(Goal of the exercise) The word "Example" occurs in some of the lines below; copy each of those lines.
######
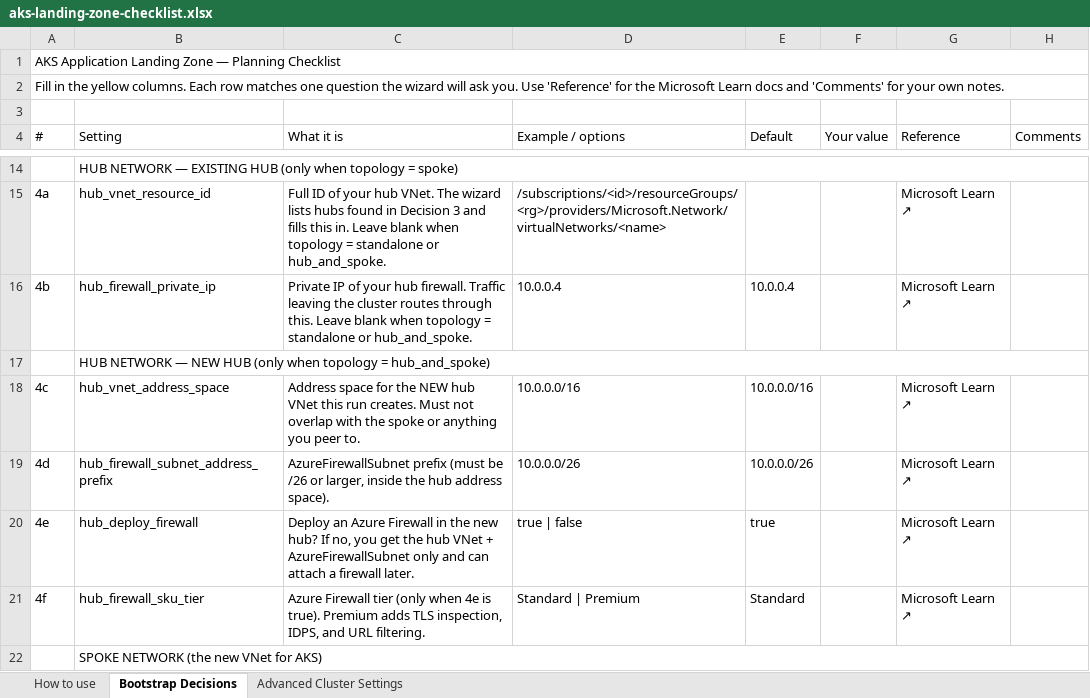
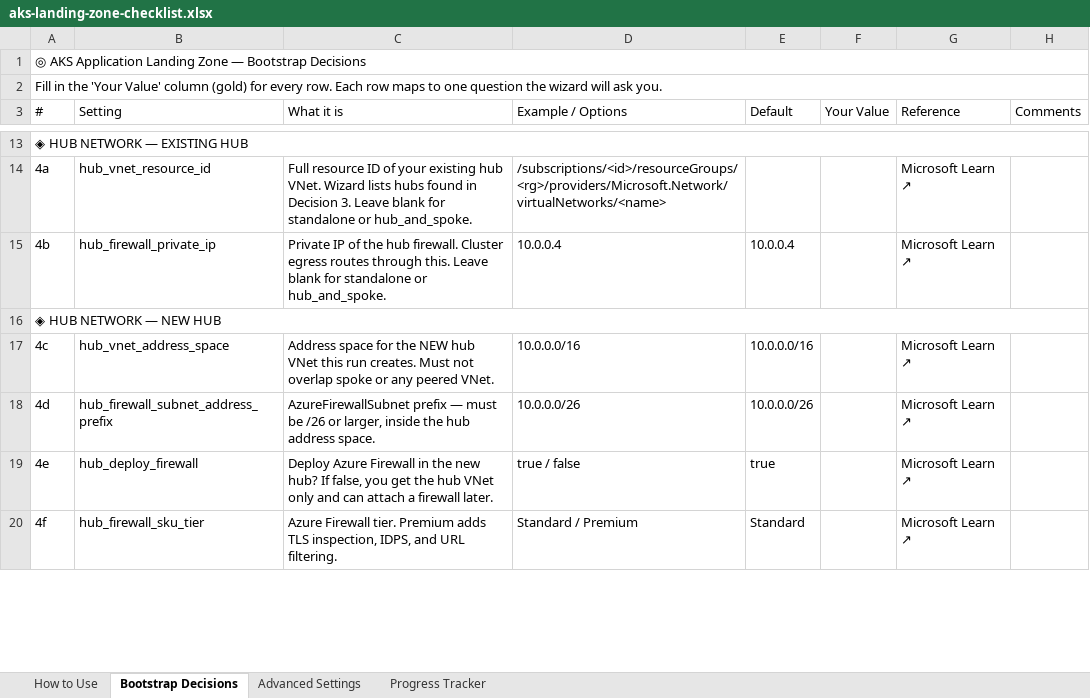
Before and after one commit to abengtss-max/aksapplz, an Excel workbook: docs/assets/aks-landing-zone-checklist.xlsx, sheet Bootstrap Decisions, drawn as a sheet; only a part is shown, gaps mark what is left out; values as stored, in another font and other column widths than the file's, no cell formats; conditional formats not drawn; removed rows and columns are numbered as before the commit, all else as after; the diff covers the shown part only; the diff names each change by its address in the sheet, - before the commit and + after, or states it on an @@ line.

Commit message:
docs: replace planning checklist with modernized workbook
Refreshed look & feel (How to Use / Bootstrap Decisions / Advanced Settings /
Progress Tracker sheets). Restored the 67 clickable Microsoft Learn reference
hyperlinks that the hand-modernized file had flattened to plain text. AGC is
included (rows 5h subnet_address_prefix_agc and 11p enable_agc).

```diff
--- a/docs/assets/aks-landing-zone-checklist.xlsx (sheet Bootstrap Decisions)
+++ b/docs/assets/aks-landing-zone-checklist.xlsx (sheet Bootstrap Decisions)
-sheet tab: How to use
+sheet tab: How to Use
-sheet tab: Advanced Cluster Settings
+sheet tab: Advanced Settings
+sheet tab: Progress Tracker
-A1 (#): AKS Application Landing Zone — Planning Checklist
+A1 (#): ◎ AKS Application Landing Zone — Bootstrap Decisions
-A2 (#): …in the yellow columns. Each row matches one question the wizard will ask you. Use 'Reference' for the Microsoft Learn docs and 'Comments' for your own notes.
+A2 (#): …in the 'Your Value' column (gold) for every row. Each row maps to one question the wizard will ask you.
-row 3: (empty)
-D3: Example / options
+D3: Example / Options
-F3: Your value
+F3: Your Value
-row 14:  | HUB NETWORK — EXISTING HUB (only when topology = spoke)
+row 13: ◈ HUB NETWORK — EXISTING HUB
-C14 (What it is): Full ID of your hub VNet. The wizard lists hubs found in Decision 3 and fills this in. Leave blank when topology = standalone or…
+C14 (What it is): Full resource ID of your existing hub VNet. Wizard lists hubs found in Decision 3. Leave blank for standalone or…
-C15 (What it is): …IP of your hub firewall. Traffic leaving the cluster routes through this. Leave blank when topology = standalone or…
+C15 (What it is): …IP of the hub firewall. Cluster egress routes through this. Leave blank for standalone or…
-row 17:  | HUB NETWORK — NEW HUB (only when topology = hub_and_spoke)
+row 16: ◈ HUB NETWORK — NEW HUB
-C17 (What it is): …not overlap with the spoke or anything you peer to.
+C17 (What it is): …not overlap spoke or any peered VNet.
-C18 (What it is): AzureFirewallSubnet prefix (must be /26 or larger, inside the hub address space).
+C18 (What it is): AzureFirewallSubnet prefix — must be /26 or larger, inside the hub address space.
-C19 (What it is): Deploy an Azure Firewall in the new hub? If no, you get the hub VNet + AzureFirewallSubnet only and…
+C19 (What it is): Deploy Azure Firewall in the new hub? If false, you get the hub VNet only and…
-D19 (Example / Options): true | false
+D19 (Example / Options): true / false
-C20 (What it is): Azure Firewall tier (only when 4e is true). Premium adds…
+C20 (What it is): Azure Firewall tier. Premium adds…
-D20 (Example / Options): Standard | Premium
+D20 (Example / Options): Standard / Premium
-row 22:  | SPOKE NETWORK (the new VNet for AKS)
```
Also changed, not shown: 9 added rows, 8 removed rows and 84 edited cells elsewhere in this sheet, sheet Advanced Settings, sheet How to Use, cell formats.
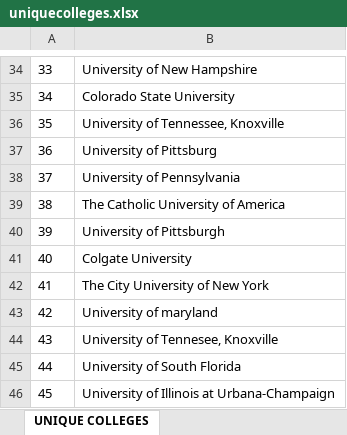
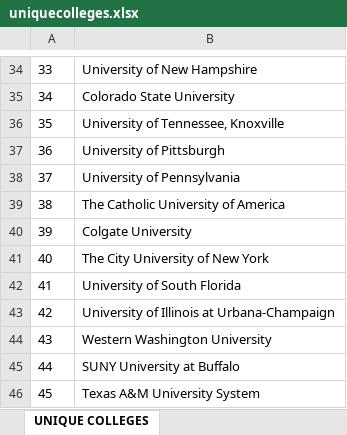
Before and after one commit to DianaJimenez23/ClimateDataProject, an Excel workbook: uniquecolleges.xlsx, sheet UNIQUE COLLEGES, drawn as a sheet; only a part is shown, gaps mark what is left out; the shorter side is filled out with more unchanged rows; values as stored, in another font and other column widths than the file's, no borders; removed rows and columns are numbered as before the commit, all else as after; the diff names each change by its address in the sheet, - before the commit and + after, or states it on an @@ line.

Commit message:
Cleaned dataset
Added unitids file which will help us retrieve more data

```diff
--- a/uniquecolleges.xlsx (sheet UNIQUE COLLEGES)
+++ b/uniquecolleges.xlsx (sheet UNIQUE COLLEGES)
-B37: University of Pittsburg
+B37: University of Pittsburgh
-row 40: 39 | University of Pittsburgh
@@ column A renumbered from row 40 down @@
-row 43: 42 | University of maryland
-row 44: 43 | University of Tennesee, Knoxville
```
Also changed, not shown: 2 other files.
######
(Exercise solution)
-D3: Example / options
+D3: Example / Options
-D19 (Example / Options): true | false
+D19 (Example / Options): true / false
-D20 (Example / Options): Standard | Premium
+D20 (Example / Options): Standard / Premium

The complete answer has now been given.